What you need to do: Where the data below has the string "border", return the whole line.

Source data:
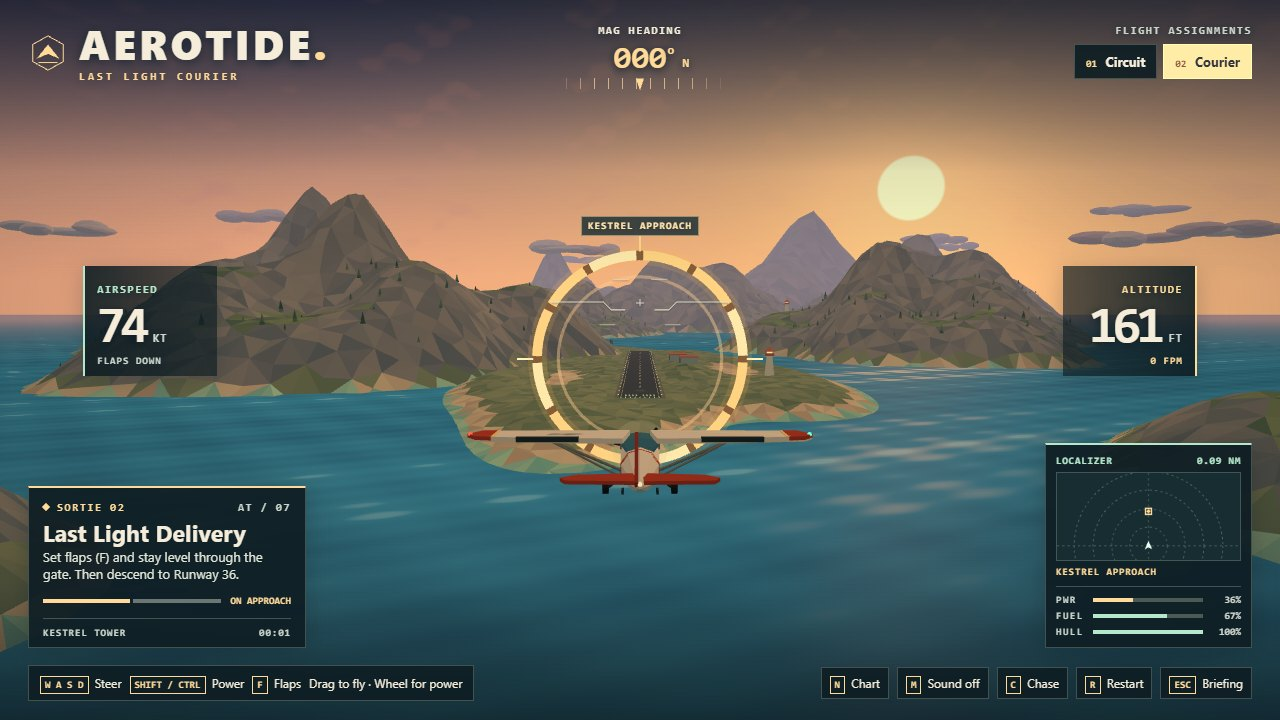
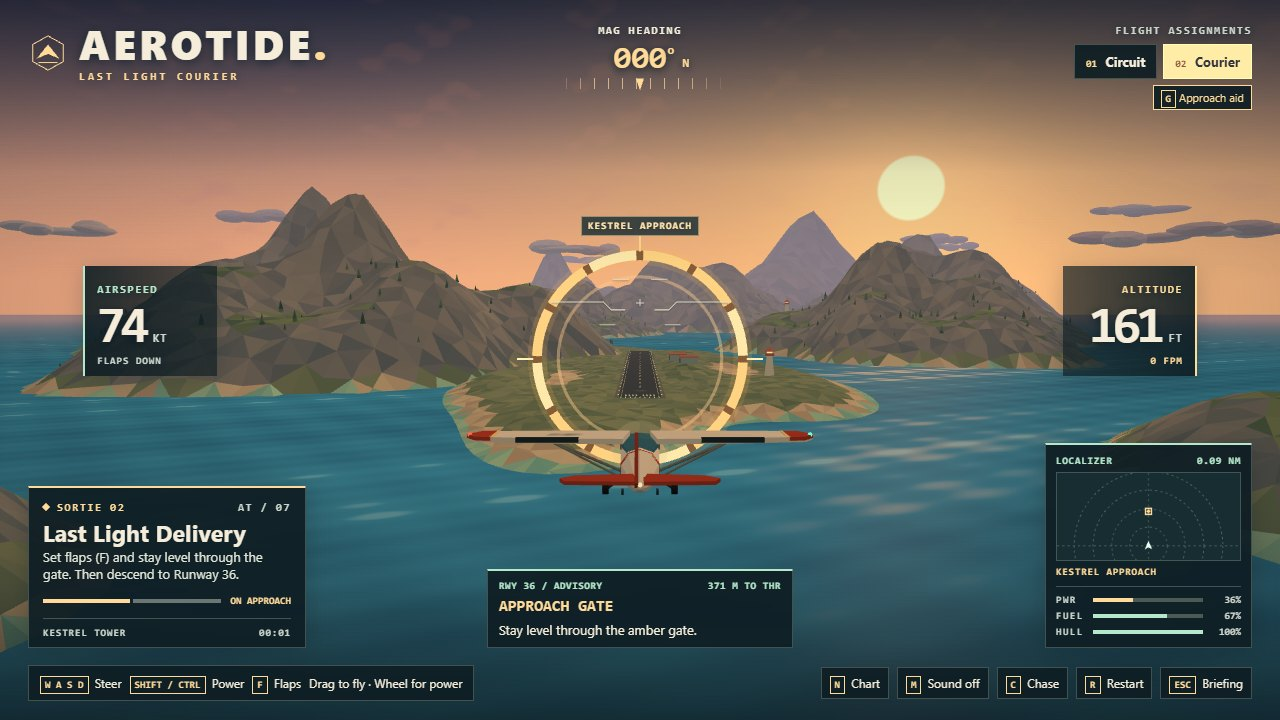
Build original flight bounty entry

Changed region(s): [[0.375, 0.7639, 0.625, 0.9167], [0.875, 0.0917, 1.0, 0.1528], [0.4375, 0.6111, 0.4688, 0.6417]]

diff --git a/game/hud.js b/game/hud.js
@@ -1,8 +1,9 @@
 
 import * as T from './vendor/three.module.min.js';
-import {compassDegrees,signedAngle} from './flight.js';
+import {compassDegrees,horizonRollDegrees,signedAngle} from './flight.js';
 import {SORTIES,bearingToTarget,targetForSortie} from './missions.js';
 import {STRIP} from './airspace.js';
+import {readApproach,rangeToThreshold} from './approach.js';
 
 const item=id=>document.getElementById(id);
 const put=(el,value)=>{if(el.textContent!==String(value)) el.textContent=value;};
@@ -44,29 +45,48 @@ function drawLocalizer(ctx,flight,sortie,target) {
   ctx.fillStyle='#e7fff4';ctx.fill();
 }
 
-function landingInstruction(flight,sortie) {
+function essentialLandingCall(flight,sortie) {
   if(flight.grounded) return 'HOLD SPACE TO BRAKE';
   if(sortie.id!=='courier') return '';
   if(sortie.index===0 && !flight.flaps && flight.z>=SORTIES.courier.gates[0].z)
     return 'SET FLAPS [F] · STAY LEVEL THROUGH GATE';
   if(sortie.index!==1) return '';
   if(Math.abs(flight.x-STRIP.x)>17 || Math.abs(signedAngle(flight.heading))>.19)
-    return 'LINE UP WITH RUNWAY 36';
-  if(flight.y<=10.2 && flight.z<STRIP.near+10 && flight.z>STRIP.far)
+    return '';
+  if(flight.y<=10.2 && flight.z<STRIP.near+10 && flight.z>STRIP.near-145)
     return 'FLARE NOW · RELEASE S / DOWN';
-  if(flight.y<19 && flight.z<92 && flight.z>STRIP.far)
+  if(flight.y<19 && flight.z<92 && flight.z>STRIP.near-145)
     return 'AT 32 FT · RELEASE S / DOWN TO FLARE';
-  return 'DESCEND [S / DOWN] · AIM AT THE CENTERLINE';
+  return '';
 }
 
 export function bindFlightInstruments() {
   const ids=['speed','altitude','heading','cardinal','vertical','flight-config','attitude','marker','caution',
     'flight-number','mission-title','objective','progress','progress-label','radio','flight-time',
     'scope','target-range','scope-label','power','fuel','hull','power-value','fuel-value','hull-value',
-    'status-panel','status-tag','status-title','status-copy','action','route','courier','help','sound','camera','review-flight'];
+    'status-panel','status-tag','status-title','status-copy','action','route','courier','help','sound','camera','review-flight',
+    'aid-toggle','aid','aid-phase','aid-range','aid-readings','aid-course','aid-path','aid-speed','aid-hint'];
   const e=Object.fromEntries(ids.map(id=>[id,item(id)]));
   const ctx=e.scope.getContext('2d'), vector=new T.Vector3();
   let lastStage='',lastIndex=-1,lastMission='';
+  let aidEnabled=true;
+  function updateApproach(flight,sortie,primary,report) {
+    e['aid-toggle'].hidden=sortie.id!=='courier';
+    e.aid.hidden=!aidEnabled || !report;
+    if(e.aid.hidden) return;
+    const {phase,distance,course,vertical,airspeed,hint}=report;
+    put(e['aid-phase'],phase);
+    put(e['aid-range'],rangeToThreshold(distance));
+    e['aid-readings'].hidden=!course;
+    if(course) {
+      put(e['aid-course'],course);
+      put(e['aid-path'],vertical);
+      put(e['aid-speed'],airspeed);
+    }
+    // Never present secondary instructions alongside a primary cockpit call.
+    e['aid-hint'].hidden=!!primary;
+    if(!primary) put(e['aid-hint'],hint);
+  }
   function showStage(sortie) {
     const stage=sortie.status;
     const stageChanged=stage!==lastStage || sortie.id!==lastMission;
@@ -108,9 +128,15 @@ export function bindFlightInstruments() {
         put(e[id+'-value'],pct(value)+'%');
       }
       const radioCall=flight.seconds<sortie.noticeUntil?sortie.notice:'';
-      const info=flight.warning || (radioCall.includes('MISSED')?radioCall:landingInstruction(flight,sortie) || radioCall);
+      const primary=flight.warning || (radioCall.includes('MISSED')?radioCall:essentialLandingCall(flight,sortie));
+      const report=readApproach(flight,sortie);
+      const fallback=!aidEnabled && report?.course
+        ? report.course!=='CENTERED'?'LINE UP WITH RUNWAY 36':'DESCEND [S / DOWN] · AIM AT THE CENTERLINE'
+        : '';
+      const info=primary || fallback || radioCall;
       e.caution.hidden=!info || sortie.status!=='active';
       if(info) put(e.caution,info);
+      updateApproach(flight,sortie,primary,report);
       if(lastIndex!==sortie.index || lastMission!==sortie.id){
         put(e['flight-number'],'SORTIE '+config.number);
         put(e['mission-title'],config.label);
@@ -140,7 +166,7 @@ export function bindFlightInstruments() {
       return {target,relative};
     },
     situate(flight,target,relative,camera,w,h){
-      e.attitude.style.rotate=(-flight.bank*19).toFixed(1)+'deg';
+      e.attitude.querySelector('.ladder').style.rotate=horizonRollDegrees(flight.bank).toFixed(1)+'deg';
       if(!target){e.marker.hidden=true;return;}
       vector.set(target.x,target.y+(target.r?target.r+8:8),target.z).project(camera);
       const inFront=Math.abs(relative)<1.52;
@@ -162,6 +188,11 @@ export function bindFlightInstruments() {
     setCamera(wide){
       e.camera.setAttribute('aria-pressed',String(wide));
       e.camera.lastChild.textContent=wide?' Wide':' Chase';
+    },
+    toggleAid(){
+      aidEnabled=!aidEnabled;
+      e['aid-toggle'].setAttribute('aria-pressed',String(aidEnabled));
+      if(!aidEnabled) e.aid.hidden=true;
     }
   };
 }

diff --git a/game/instruments.css b/game/instruments.css
@@ -54,10 +54,21 @@ button:hover{filter:brightness(1.19)}
 .number small{font-size:12px;letter-spacing:.05em;margin-left:8px;color:var(--soft)}
 #attitude{position:absolute;left:50%;top:42%;width:182px;translate:-50% -50%;pointer-events:none;color:#fbf5dd;opacity:.77;filter:drop-shadow(0 1px 1px #39464d)}
 #attitude svg{display:block;width:100%;fill:none;stroke:currentColor;stroke-width:1.2}
-#attitude .ladder{opacity:.64}
+#attitude .ladder{opacity:.80;transform-origin:92px 36px}
 .target-marker{position:absolute;left:50%;top:30%;transform:translate(-50%,-50%);pointer-events:none;white-space:nowrap;color:#ffe6b0;text-shadow:0 1px 4px #332b26}
 .target-marker span{display:block;padding:3px 6px;background:#223338dc;border:1px solid #f9d79e85;font:700 10px var(--mono);letter-spacing:.1em}
 .caution{position:absolute;top:18%;left:50%;translate:-50% 0;min-width:172px;text-align:center;pointer-events:none;color:#ffdd9e;background:#281e23ef;border:1px solid #f2b77a80;padding:7px 10px;font:700 12px var(--mono);letter-spacing:.15em}
+#aid-toggle{margin-top:6px;background:var(--panel);border:1px solid var(--line);padding:4px 7px;color:var(--soft);font-size:11px}
+#aid-toggle[aria-pressed="true"]{border-color:var(--gold);color:var(--gold)}
+.approach-aid{position:absolute;bottom:72px;left:50%;translate:-50% 0;width:min(306px,43vw);pointer-events:none;
+  background:var(--panel);padding:9px 11px;border:1px solid var(--line);border-top:2px solid var(--mint)}
+#flight-deck:has(dialog[open]) .approach-aid{visibility:hidden}
+.approach-aid header,.approach-aid dl{display:flex;gap:5px;justify-content:space-between}
+.approach-aid header,.approach-aid dt{font:700 10px var(--mono);color:var(--mint);letter-spacing:.06em}
+#aid-phase{font:700 16px var(--mono);margin:4px 0;color:var(--gold)}
+.approach-aid p{font-size:13px;margin:7px 0 0;line-height:1.22}
+.approach-aid dl{border-top:1px solid var(--line);margin:6px 0 0;padding-top:6px}
+.approach-aid dd{margin:3px 0 0;font:700 11px var(--mono)}
 .brief,.systems{position:absolute;bottom:72px;width:278px;background:var(--panel);border:1px solid var(--line);box-shadow:0 5px 28px #10202750}
 .brief{left:28px;border-top:2px solid var(--gold);padding:13px 14px 0}
 .brief-top{color:var(--gold);display:flex;align-items:center;gap:8px}
@@ -151,6 +162,9 @@ kbd{font:700 10px var(--mono);padding:2px 4px;border:1px solid currentColor;whit
 }
 @media(max-width:970px){.mouse-hint{display:none}.brief{width:224px}.systems{width:172px}.gauges{left:4%;right:4%}}
 @media(max-width:720px){
+  .caution{top:max(130px,23%);max-width:calc(100% - 24px);font-size:10px;letter-spacing:.08em}
+  .approach-aid{bottom:54px;left:calc(50% + 29px);width:min(260px,calc(100% - 335px));padding:7px 8px}
+  .approach-aid header,.approach-aid dt,.approach-aid dd{font-size:9px}
   .mast,.command-strip{left:12px;right:12px}.mast{top:13px;grid-template-columns:1fr auto}
   .heading-instrument{position:absolute;top:53px;left:50%;translate:-50% 0;width:143px}
   .heading-line{font-size:25px}.compass-track{width:116px}
@@ -164,7 +178,11 @@ kbd{font:700 10px var(--mono);padding:2px 4px;border:1px solid currentColor;whit
   .actions{gap:3px}.actions button{font-size:10px;padding:5px}.actions kbd{display:none}
   .status-panel{bottom:auto;top:67%;translate:-50% -50%;width:min(280px,68vw);z-index:2;padding:8px 12px}.status-panel h2{font-size:19px}
 }
+@media(max-width:565px){
+  .approach-aid{bottom:200px;left:50%;width:min(260px,78vw)}
+  #aid-toggle{font-size:10px}
+}
 @media(max-height:510px) and (min-width:721px){
   .mast{top:12px}.brief,.systems{bottom:56px}.command-strip{bottom:12px}.brief p{min-height:0}.gauges{top:34%}
-  .status-panel{bottom:58px}.radar{display:none}
+  .status-panel{bottom:58px}.radar{display:none}.approach-aid{bottom:56px}
 }

diff --git a/game/approach.js b/game/approach.js
@@ -1,0 +1,67 @@
+import {STRIP} from './airspace.js';
+import {signedAngle} from './flight.js';
+import {SORTIES} from './missions.js';
+
+const FEET=3.28084, KNOTS=1.94384;
+const GATE=SORTIES.courier.gates[0];
+const FLARE_DISTANCE=45;
+const FLARE_ALTITUDE=32/FEET;
+const DESCENT_START=49;
+const DESCENT_GRADE=(DESCENT_START-FLARE_ALTITUDE)/(GATE.z-STRIP.near+FLARE_DISTANCE);
+
+export function profileAltitude(distance) {
+  // Indicated altitude above sea level, not height above the runway.
+  return FLARE_ALTITUDE+DESCENT_GRADE*Math.max(0,distance+FLARE_DISTANCE);
+}
+
+function finalApproach(flight,distance) {
+  const offset=flight.x-STRIP.x;
+  const heading=signedAngle(flight.heading);
+  const bank=Math.abs(flight.bank);
+  const speed=flight.speed*KNOTS;
+  const tolerance=Math.max(STRIP.width*.25,Math.max(0,distance)*.085);
+  const altitudeDelta=(flight.y-profileAltitude(distance))*FEET;
+  const onStrip=distance<=0 && Math.abs(offset)<=STRIP.width/2;
+  const phase=onStrip?'OVER STRIP':'FINAL';
+  const lateral=offset>tolerance?'LEFT OF NOSE':offset< -tolerance?'RIGHT OF NOSE':'CENTERED';
+  const vertical=altitudeDelta>14?'HIGH':altitudeDelta< -14?'LOW':'ON PROFILE';
+  const airspeed=speed<55?'SLOW':speed>85?'FAST':'IN BAND';
+  const course=bank>.18?'BANKED':Math.abs(heading)>.15?'OFF HEADING':lateral;
+  let hint;
+  if(bank>.18) hint='Level the wings.';
+  else if(lateral!=='CENTERED') hint=offset>0?'Ease left to intercept the centerline.':'Ease right to intercept the centerline.';
+  else if(Math.abs(heading)>.15) hint='Align to heading 000°.';
+  else if(airspeed==='SLOW') hint='Add power. Avoid raising the nose sharply.';
+  else if(airspeed==='FAST') hint=flight.flaps?'Reduce power toward 55–85 kt.':'Reduce power; set flaps when stable.';
+  else if(!flight.flaps) hint='Set flaps [F] for the approach.';
+  else if(vertical==='LOW' && !onStrip) hint='Ease off descent; add power if needed.';
+  else if(vertical==='HIGH') hint='Lower the nose gently to regain the profile.';
+  else if(flight.sink>5.7 && distance<35) hint='Ease off descent near the threshold.';
+  else hint=onStrip?'Hold centerline. Flare at 32 ft.':'Track the centerline; keep 55–85 kt.';
+  return {phase,distance,course,vertical,airspeed,hint};
+}
+
+export function readApproach(flight,sortie) {
+  if(sortie.id!=='courier' || sortie.status!=='active' || flight.grounded || !flight.intact) return null;
+  const distance=flight.z-STRIP.near;
+  const heading=signedAngle(flight.heading);
+  const thresholdAhead=Math.cos(heading)>0;
+  if(sortie.index===0) {
+    const passed=flight.z<GATE.z;
+    return {
+      phase:passed?'REJOIN GATE':'APPROACH GATE',distance,
+      hint:passed?'Climb clear and re-enter the gate heading north.':
+        !thresholdAhead?'Turn toward the gate before descending.':
+        flight.flaps?'Stay level through the amber gate.':'Set flaps [F]; stay level through the gate.'
+    };
+  }
+  if(distance>650 || !thresholdAhead || distance< -145 ||
+    (distance<0 && Math.abs(flight.x-STRIP.x)>STRIP.width/2)) {
+    return {phase:'REPOSITION',distance,hint:'Climb clear. Rejoin south of Runway 36.'};
+  }
+  return finalApproach(flight,distance);
+}
+
+export function rangeToThreshold(distance) {
+  return distance>=0?Math.round(distance)+' M TO THR':Math.round(-distance)+' M PAST THR';
+}

diff --git a/game/input.js b/game/input.js
@@ -1,9 +1,9 @@
 
-export function connectPilotControls(field,command) {
+export function connectPilotControls(field,command,brakeOverridesButton) {
   const keys=new Set();
   const captured=new Set(['KeyW','KeyA','KeyS','KeyD','ArrowUp','ArrowDown','ArrowLeft','ArrowRight',
-    'ShiftLeft','ShiftRight','ControlLeft','ControlRight','Space','KeyF','KeyM','KeyR','Escape','KeyC','KeyN']);
-  let stick=null,wheel=0;
+    'ShiftLeft','ShiftRight','ControlLeft','ControlRight','Space','KeyF','KeyM','KeyR','Escape','KeyC','KeyN','KeyG']);
+  let stick=null,wheel=0,brakingSpace=false;
   const limit=value=>Math.max(-1,Math.min(1,value));
   const clear=()=>{keys.clear();stick=null;wheel=0;field.classList.remove('steering');};
   window.addEventListener('blur',clear);
@@ -12,15 +12,25 @@ export function connectPilotControls(field,command) {
     if(event.altKey || event.metaKey || (event.ctrlKey && !event.code.startsWith('Control') &&
       !['ArrowUp','ArrowDown','ArrowLeft','ArrowRight'].includes(event.code))) return;
     if(event.target.closest?.('dialog[open]') && event.code!=='KeyN') return;
-    if(!captured.has(event.code) || (event.target.closest?.('button') && event.code==='Space')) return;
+    if(!captured.has(event.code)) return;
+    if(event.code==='Space') {
+      if(!event.repeat) brakingSpace=brakeOverridesButton();
+      if(event.target.closest?.('button') && !brakingSpace) return;
+    }
     event.preventDefault();
     keys.add(event.code);
     if(event.repeat) return;
-    const actions={KeyF:'flaps',KeyM:'mute',KeyR:'restart',Escape:'pause',KeyC:'camera',KeyN:'chart',Space:'launch'};
+    const actions={KeyF:'flaps',KeyM:'mute',KeyR:'restart',Escape:'pause',KeyC:'camera',KeyN:'chart',KeyG:'aid',Space:'launch'};
     if(actions[event.code]) command(actions[event.code]);
     else if(!event.target.closest?.('button')) command('steer');
   });
-  window.addEventListener('keyup',event=>keys.delete(event.code));
+  window.addEventListener('keyup',event=>{
+    keys.delete(event.code);
+    if(event.code==='Space' && brakingSpace){
+      event.preventDefault();
+      brakingSpace=false;
+    }
+  });
   field.addEventListener('pointerdown',event=>{
     if(event.button!==0) return;
     stick={id:event.pointerId,homeX:event.clientX,homeY:event.clientY,x:0,y:0};

diff --git a/game/index.html b/game/index.html
@@ -41,6 +41,7 @@
         <button id="route" class="tab" type="button" aria-pressed="true"><b>01</b> Circuit</button>
         <button id="courier" class="tab" type="button" aria-pressed="false"><b>02</b> Courier</button>
       </div>
+      <button id="aid-toggle" type="button" aria-controls="aid" aria-pressed="true" hidden><kbd>G</kbd> Approach aid</button>
     </nav>
   </header>
 
@@ -63,6 +64,17 @@
   </svg></div>
   <div id="marker" class="target-marker" aria-hidden="true"><span></span></div>
   <div id="caution" role="status" class="caution" hidden></div>
+
+  <section id="aid" class="approach-aid" aria-label="Advisory runway approach information" hidden>
+    <header><span>RWY 36 / ADVISORY</span><span id="aid-range"></span></header>
+    <div id="aid-phase"></div>
+    <dl id="aid-readings" hidden>
+      <div><dt>COURSE</dt><dd id="aid-course"></dd></div>
+      <div><dt>GLIDE</dt><dd id="aid-path"></dd></div>
+      <div><dt>SPEED</dt><dd id="aid-speed"></dd></div>
+    </dl>
+    <p id="aid-hint"></p>
+  </section>
 
   <section class="brief" aria-labelledby="mission-title">
     <div class="brief-top micro"><i></i><span id="flight-number">SORTIE 01</span><span class="brief-code">AT / 07</span></div>

diff --git a/game/aerotide.js b/game/aerotide.js
@@ -64,6 +64,10 @@ function openFlightDeck() {
       return;
     }
     if(chart.visible && action!=='idle') return;
+    if(action==='aid'){
+      if(sortie.id==='courier') hud.toggleAid();
+      return;
+    }
     if(action==='mute'){
       hud.setSound(radio.toggle());return;
     }
@@ -92,7 +96,7 @@ function openFlightDeck() {
     }
   }
 
-  const input=connectPilotControls(viewport,handleCommand);
+  const input=connectPilotControls(viewport,handleCommand,()=>flight.grounded && sortie.status==='active');
   function suspendControls() {
     input.clear();
     frameBudget=0;
@@ -108,6 +112,10 @@ function openFlightDeck() {
   for(const [id,action] of [['help','pause'],['sound','mute'],['camera','camera'],['restart','restart']]){
     query(id).addEventListener('click',()=>{handleCommand(action);query(id).blur();});
   }
+  query('aid-toggle').addEventListener('click',event=>{
+    handleCommand('aid');
+    if(event.detail>0) event.currentTarget.blur();
+  });
   query('action').addEventListener('click',()=>{
     if(sortie.status==='paused') handleCommand('pause');
     else if(sortie.status==='ready') handleCommand('launch');

diff --git a/game/flight.js b/game/flight.js
@@ -7,6 +7,7 @@ export const clamp=(value,low,high)=>Math.max(low,Math.min(high,value));
 const ease=(from,to,rate,dt)=>from+(to-from)*(1-Math.exp(-rate*dt));
 export const signedAngle=angle=>((angle+Math.PI)%TAU+TAU)%TAU-Math.PI;
 export const compassDegrees=heading=>(Math.round(heading*180/Math.PI)+360)%360;
+export const horizonRollDegrees=bank=>-bank*180/Math.PI;
 
 export function launchAircraft(mission) {
   const supply=mission==='courier';

diff --git a/README.md b/README.md
@@ -22,6 +22,7 @@ From the repository root, run `python -m http.server 8080 --bind 127.0.0.1 --dir
 | Hold Space on the runway | Brake |
 | Esc / C / M / R | Pause / switch chase camera / toggle sound / restart |
 | N or Chart | Open the north-up mission chart and suspend flight |
+| G or Approach aid | Show or hide the Courier's advisory director |
 
 ### Beacon Circuit
 
@@ -30,6 +31,8 @@ Fly through all four beacons in order. Only the current beacon counts; if you mi
 ### Last Light Delivery
 
 Set flaps with **F** before starting. Stay level until **LANDING CLEARED**. Stay on heading **000°** and aim along Runway 36's centerline at **55–85 kt**. On the default approach, hold **S** to descend; release it at about **32 ft indicated** to arrest the descent. Keep the wings level. Once **ON RUNWAY** appears, hold **Space** to brake and secure the cargo.
+
+The approach aid reports meters before or past the threshold. After gate clearance its advisory glide line runs from the default **161 ft** crossing altitude to **32 ft** about **45 m** into the strip (roughly 1 m down per 6 m traveled). This is a game-specific reference, not an autopilot or a terrain-clearance guarantee. Follow the primary flare, stall and braking calls first; climb and rejoin the approach if you pass the usable zone.
 
 ## Chart and flight debrief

Answer to the exercise:
 .target-marker span{display:block;padding:3px 6px;background:#223338dc;border:1px solid #f9d79e85;font:700 10px var(--mono);letter-spacing:.1em}
 .caution{position:absolute;top:18%;left:50%;translate:-50% 0;min-width:172px;text-align:center;pointer-events:none;color:#ffdd9e;background:#281e23ef;border:1px solid #f2b77a80;padding:7px 10px;font:700 12px var(--mono);letter-spacing:.15em}
+#aid-toggle{margin-top:6px;background:var(--panel);border:1px solid var(--line);padding:4px 7px;color:var(--soft);font-size:11px}
+#aid-toggle[aria-pressed="true"]{border-color:var(--gold);color:var(--gold)}
+  background:var(--panel);padding:9px 11px;border:1px solid var(--line);border-top:2px solid var(--mint)}
+.approach-aid dl{border-top:1px solid var(--line);margin:6px 0 0;padding-top:6px}
 .brief,.systems{position:absolute;bottom:72px;width:278px;background:var(--panel);border:1px solid var(--line);box-shadow:0 5px 28px #10202750}
 .brief{left:28px;border-top:2px solid var(--gold);padding:13px 14px 0}
@@ -151,6 +162,9 @@ kbd{font:700 10px var(--mono);padding:2px 4px;border:1px solid currentColor;whit
@@ -164,7 +178,11 @@ kbd{font:700 10px var(--mono);padding:2px 4px;border:1px solid currentColor;whit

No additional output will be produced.